Bulgaria's finance minister has launched a probe into the allegedly inflated prices that local mobile operators charge, the highest across the European Union, promising justice for the clients.
"We are currently analyzing the market of telephone services. Our initial study showed that mobile prices in Bulgaria do mark a decrease, but much more slowly than they have to," Minister Simeon Djankov told the morning broadcast of bTV private channel.
"Prices are falling everywhere. In Bulgaria they do as well, but at a much slower pace.

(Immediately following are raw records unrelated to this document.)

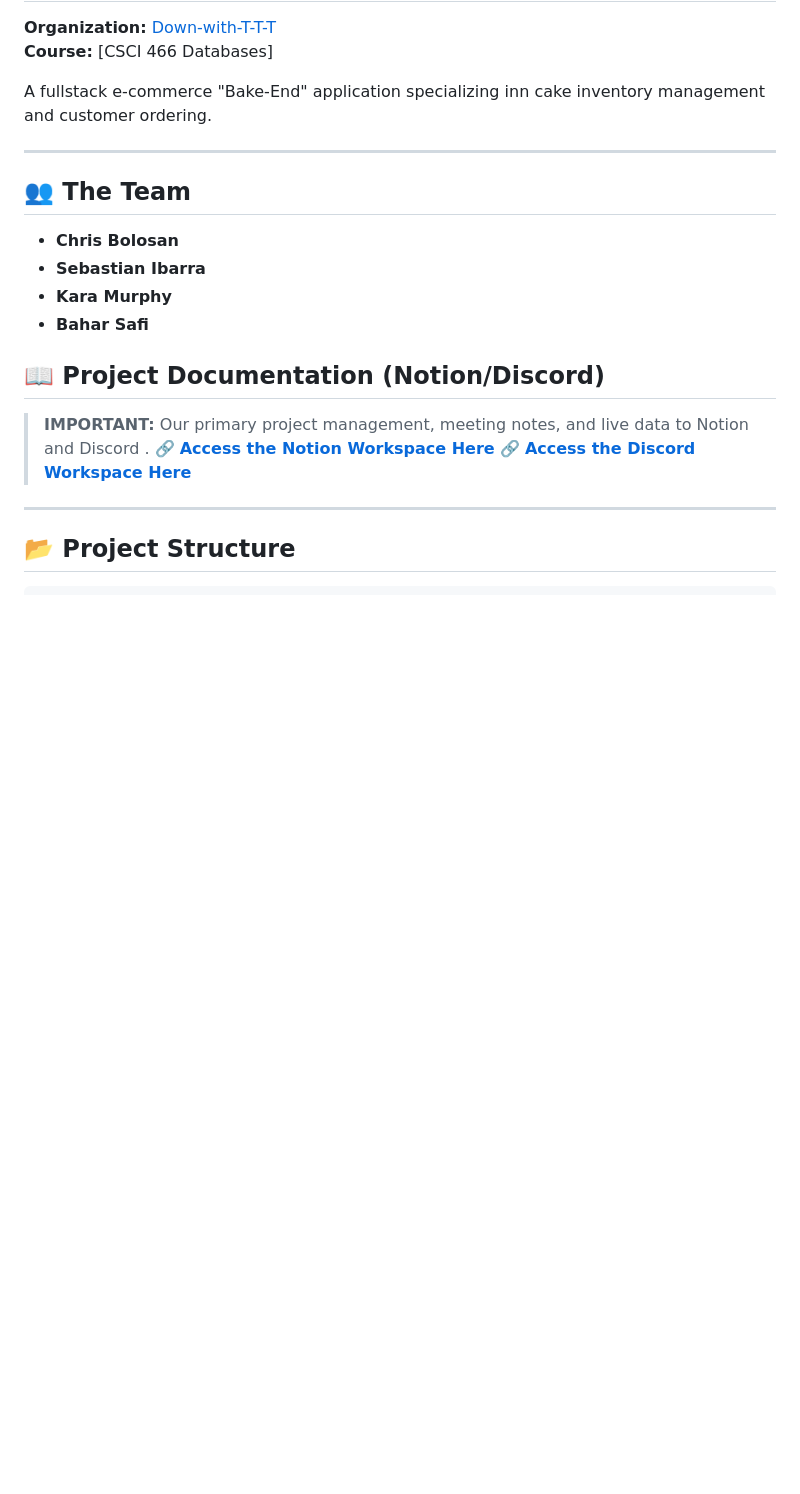
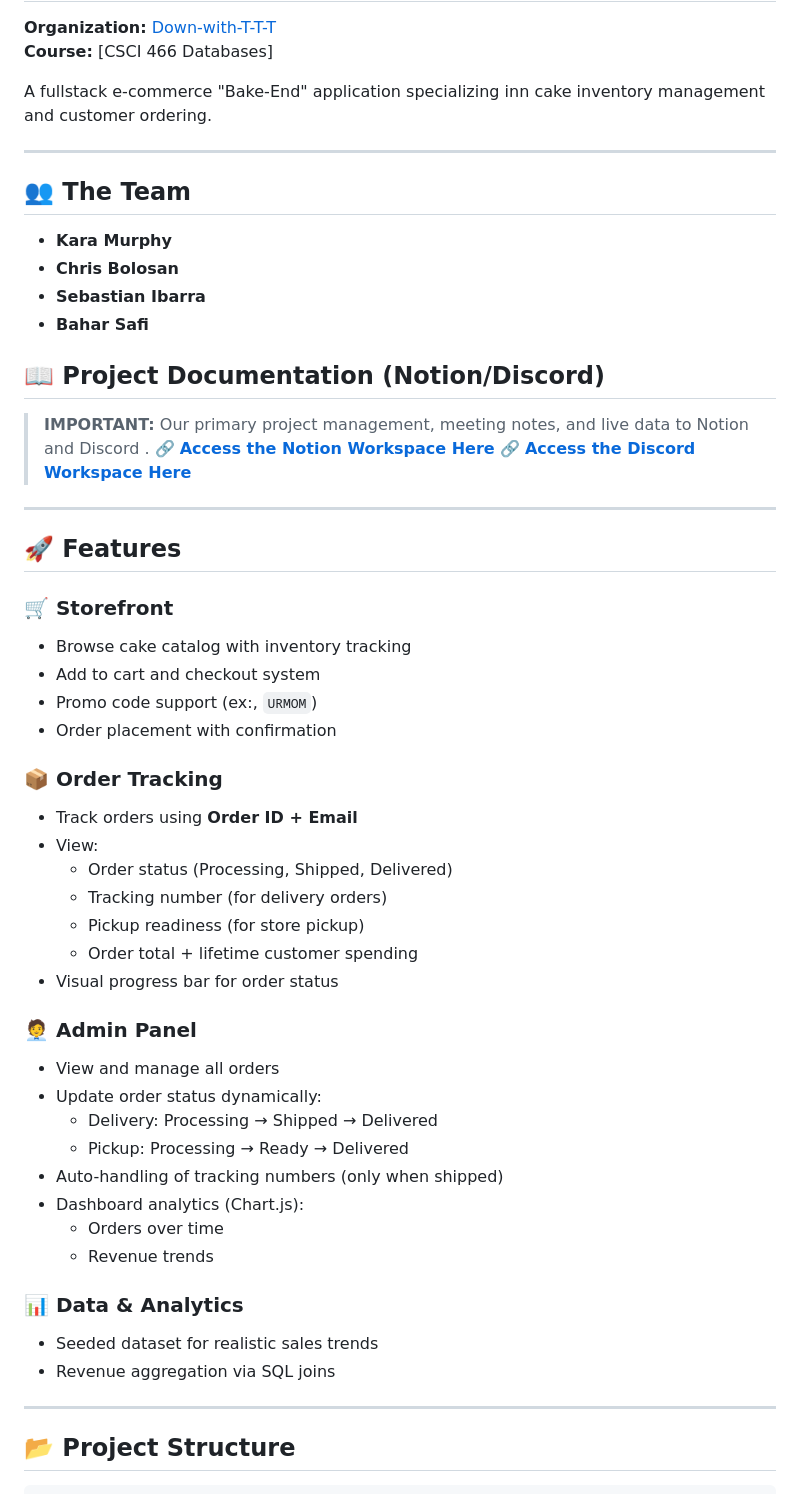
Before and after one commit to chrisbolosan/piece-of-cake, a Markdown page: README.md, the part around one of its changes. Drawn GitHub-style; blank space fills up the shorter version.

```diff
--- a/README.md
+++ b/README.md
@@ -7,9 +7,9 @@ A fullstack e-commerce "Bake-End" application specializing inn cake inventory ma
 ---
 
 ## 👥 The Team
+* **Kara Murphy**
 * **Chris Bolosan**
 * **Sebastian Ibarra**
-* **Kara Murphy**
 * **Bahar Safi**
 
 ## 📖 Project Documentation (Notion/Discord)
@@ -19,4 +19,35 @@ A fullstack e-commerce "Bake-End" application specializing inn cake inventory ma
 
+---
+## 🚀 Features
+
+### 🛒 Storefront
+- Browse cake catalog with inventory tracking
+- Add to cart and checkout system
+- Promo code support (ex:, `URMOM`)
+- Order placement with confirmation
+
+### 📦 Order Tracking
+- Track orders using **Order ID + Email**
+- View:
+  - Order status (Processing, Shipped, Delivered)
+  - Tracking number (for delivery orders)
+  - Pickup readiness (for store pickup)
+  - Order total + lifetime customer spending
+- Visual progress bar for order status
+
+### 🧑‍💼 Admin Panel
+- View and manage all orders
+- Update order status dynamically:
+  - Delivery: Processing → Shipped → Delivered
+  - Pickup: Processing → Ready → Delivered
+- Auto-handling of tracking numbers (only when shipped)
+- Dashboard analytics (Chart.js):
+  - Orders over time
+  - Revenue trends
+
+### 📊 Data & Analytics
+- Seeded dataset for realistic sales trends
+- Revenue aggregation via SQL joins
 ---
 
 ## 📂 Project Structure
```
Also changed, not shown: other parts of README.md (+70 -24 lines).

Which shows that there is a problem," Djankov said.
The finance ministry's analysis of the mobile market will cover the last seven or eight years and in case of breaches of clients' interests, the regulatory body will be approached.
"If there are irregularities, we will fight for our rights," he added.
The heated debate over the exorbitant prices Bulgarians pay for mobile calls was triggered by the European Commission warning that it will sanction the country over the inflated prices.
The Commission is about to issue recommendations which the Bulgarian regulatory authority CRC will be "obliged to take into utmost account", Digital Agenda Commissioner Neelie Kroes said, as cited by EurActive.
The statement came in reply to a question by Andrey Kovachev, MEP from the ruling party GERB, who inquired how the commission plans to resume cuts to mobile termination rates,
Bulgaria's watchdog, the Communications Regulation Commission (CRC) cut termination rates to 6.64 eurocents/min (July 2010) under Brussels pressure, but while the EU average already stands below 4.91 eurocents/min, levels in Bulgaria remain unchanged.
CRC has promised that it will undertake steps to resume cuts to mobile rates and bring them down by up to 25% as of next year, but the regulatory body seems to have no efficient tools to force the operators into that.
CRC has previously threatened the mobile operators with sanctions, but these appear ridiculously low compared to the companies' profits.